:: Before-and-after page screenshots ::
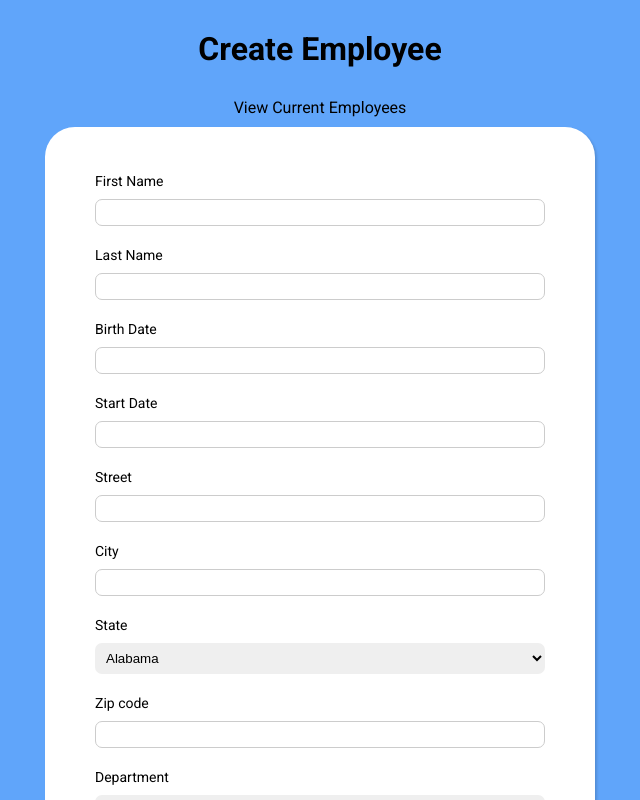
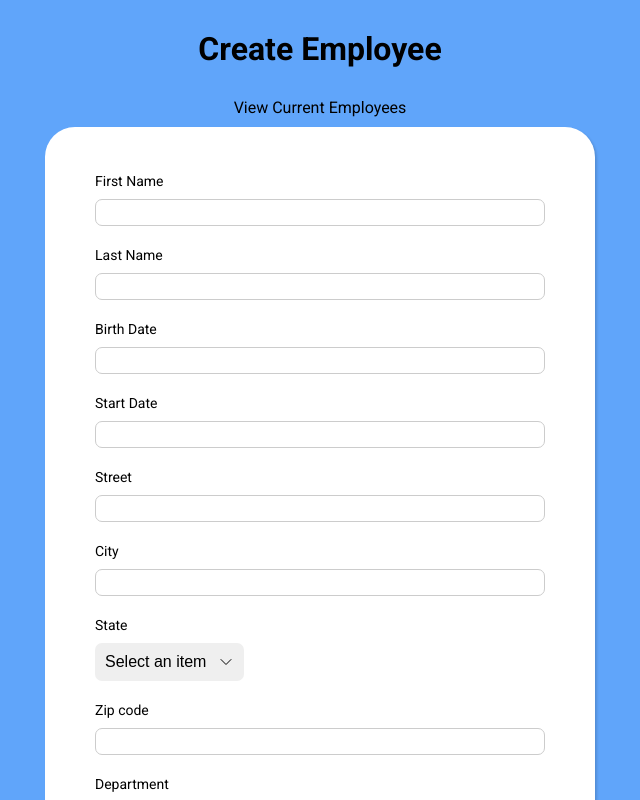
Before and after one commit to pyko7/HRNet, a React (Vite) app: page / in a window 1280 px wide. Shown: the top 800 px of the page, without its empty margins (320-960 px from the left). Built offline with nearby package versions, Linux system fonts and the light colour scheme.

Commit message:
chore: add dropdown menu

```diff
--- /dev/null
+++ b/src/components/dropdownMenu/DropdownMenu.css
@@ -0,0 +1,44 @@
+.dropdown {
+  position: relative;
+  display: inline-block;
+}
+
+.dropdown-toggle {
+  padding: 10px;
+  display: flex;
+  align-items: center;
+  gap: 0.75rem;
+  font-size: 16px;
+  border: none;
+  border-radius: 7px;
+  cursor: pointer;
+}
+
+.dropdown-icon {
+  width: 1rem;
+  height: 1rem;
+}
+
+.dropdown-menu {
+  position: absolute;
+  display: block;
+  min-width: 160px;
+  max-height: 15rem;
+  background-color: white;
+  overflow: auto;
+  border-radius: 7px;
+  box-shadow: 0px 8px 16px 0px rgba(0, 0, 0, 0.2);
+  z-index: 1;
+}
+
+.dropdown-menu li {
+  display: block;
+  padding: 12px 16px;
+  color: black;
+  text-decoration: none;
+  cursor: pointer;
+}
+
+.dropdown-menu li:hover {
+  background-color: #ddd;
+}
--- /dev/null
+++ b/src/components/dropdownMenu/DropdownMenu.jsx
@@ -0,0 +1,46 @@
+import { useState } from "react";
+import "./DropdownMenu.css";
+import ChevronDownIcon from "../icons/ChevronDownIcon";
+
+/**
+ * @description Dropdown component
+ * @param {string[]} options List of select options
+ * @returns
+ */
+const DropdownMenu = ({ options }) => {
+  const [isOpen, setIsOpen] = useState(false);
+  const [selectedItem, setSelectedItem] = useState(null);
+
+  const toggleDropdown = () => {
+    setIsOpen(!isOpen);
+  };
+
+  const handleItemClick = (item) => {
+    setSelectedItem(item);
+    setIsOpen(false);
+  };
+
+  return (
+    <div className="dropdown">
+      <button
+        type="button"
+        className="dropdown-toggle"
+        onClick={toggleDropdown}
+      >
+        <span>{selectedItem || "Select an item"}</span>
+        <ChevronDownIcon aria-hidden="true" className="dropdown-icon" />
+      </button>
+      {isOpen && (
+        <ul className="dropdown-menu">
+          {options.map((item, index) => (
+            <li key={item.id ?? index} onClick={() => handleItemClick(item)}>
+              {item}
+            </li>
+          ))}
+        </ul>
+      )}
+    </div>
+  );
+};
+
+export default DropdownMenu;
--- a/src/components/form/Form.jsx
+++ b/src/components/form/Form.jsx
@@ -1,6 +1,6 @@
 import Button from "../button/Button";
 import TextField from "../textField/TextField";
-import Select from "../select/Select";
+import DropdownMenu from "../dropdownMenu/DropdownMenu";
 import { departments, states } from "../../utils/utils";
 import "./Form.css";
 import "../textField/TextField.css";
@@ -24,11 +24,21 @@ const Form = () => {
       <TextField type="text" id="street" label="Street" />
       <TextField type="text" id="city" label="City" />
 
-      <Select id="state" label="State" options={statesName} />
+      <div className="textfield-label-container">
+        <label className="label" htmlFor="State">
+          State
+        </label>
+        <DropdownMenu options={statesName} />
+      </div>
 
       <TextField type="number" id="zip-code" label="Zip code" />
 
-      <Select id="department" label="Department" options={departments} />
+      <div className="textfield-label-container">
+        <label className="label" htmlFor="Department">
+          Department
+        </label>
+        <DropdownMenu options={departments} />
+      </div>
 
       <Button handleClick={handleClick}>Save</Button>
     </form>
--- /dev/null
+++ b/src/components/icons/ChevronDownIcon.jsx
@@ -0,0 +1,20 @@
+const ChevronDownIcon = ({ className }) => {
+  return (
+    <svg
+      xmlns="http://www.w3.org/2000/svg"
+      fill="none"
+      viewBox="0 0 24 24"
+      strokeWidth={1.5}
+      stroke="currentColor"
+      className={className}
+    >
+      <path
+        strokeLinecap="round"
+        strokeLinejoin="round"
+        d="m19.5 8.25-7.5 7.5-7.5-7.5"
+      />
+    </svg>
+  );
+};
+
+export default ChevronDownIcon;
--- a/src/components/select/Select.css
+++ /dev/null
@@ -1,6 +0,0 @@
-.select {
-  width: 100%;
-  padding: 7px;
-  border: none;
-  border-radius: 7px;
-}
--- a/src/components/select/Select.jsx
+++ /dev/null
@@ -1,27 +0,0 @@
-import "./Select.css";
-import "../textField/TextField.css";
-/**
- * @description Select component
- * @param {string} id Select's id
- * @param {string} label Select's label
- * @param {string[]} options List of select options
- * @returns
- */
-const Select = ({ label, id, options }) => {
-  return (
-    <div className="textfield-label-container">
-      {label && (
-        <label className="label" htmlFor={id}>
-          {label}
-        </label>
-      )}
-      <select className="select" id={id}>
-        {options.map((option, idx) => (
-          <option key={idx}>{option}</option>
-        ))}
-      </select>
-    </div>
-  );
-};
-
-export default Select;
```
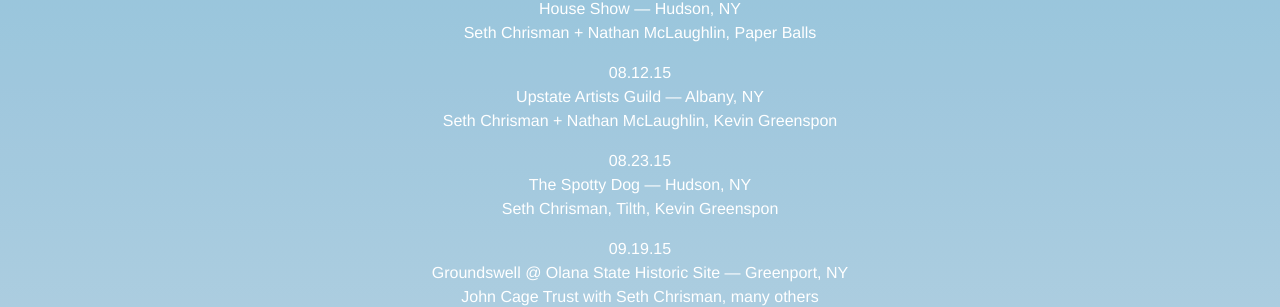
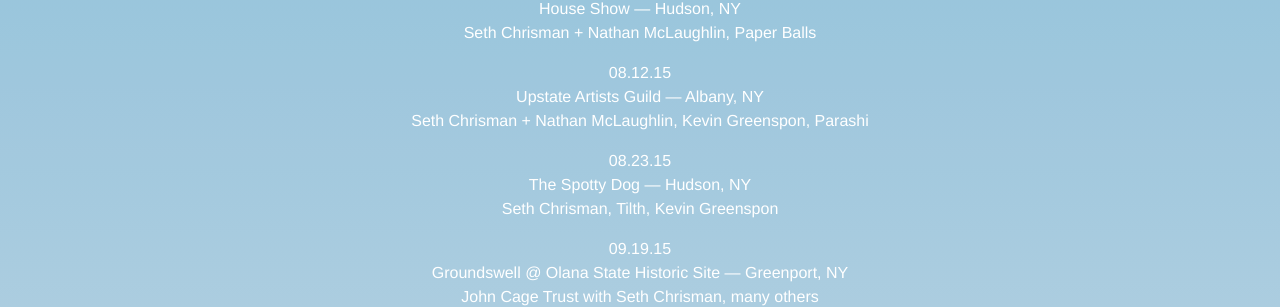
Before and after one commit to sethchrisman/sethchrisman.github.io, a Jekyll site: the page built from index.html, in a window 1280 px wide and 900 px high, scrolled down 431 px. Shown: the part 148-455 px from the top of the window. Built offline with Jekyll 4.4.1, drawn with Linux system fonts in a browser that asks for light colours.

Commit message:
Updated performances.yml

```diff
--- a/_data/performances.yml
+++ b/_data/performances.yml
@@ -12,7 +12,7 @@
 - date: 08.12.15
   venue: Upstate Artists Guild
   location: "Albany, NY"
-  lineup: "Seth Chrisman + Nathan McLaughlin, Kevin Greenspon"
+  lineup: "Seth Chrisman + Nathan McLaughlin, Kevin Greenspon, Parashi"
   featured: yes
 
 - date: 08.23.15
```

:: What the exercise asks ::
How many of the lines above include the string "performances"? Reply with the number by itself.

:: Answer for the task ::
3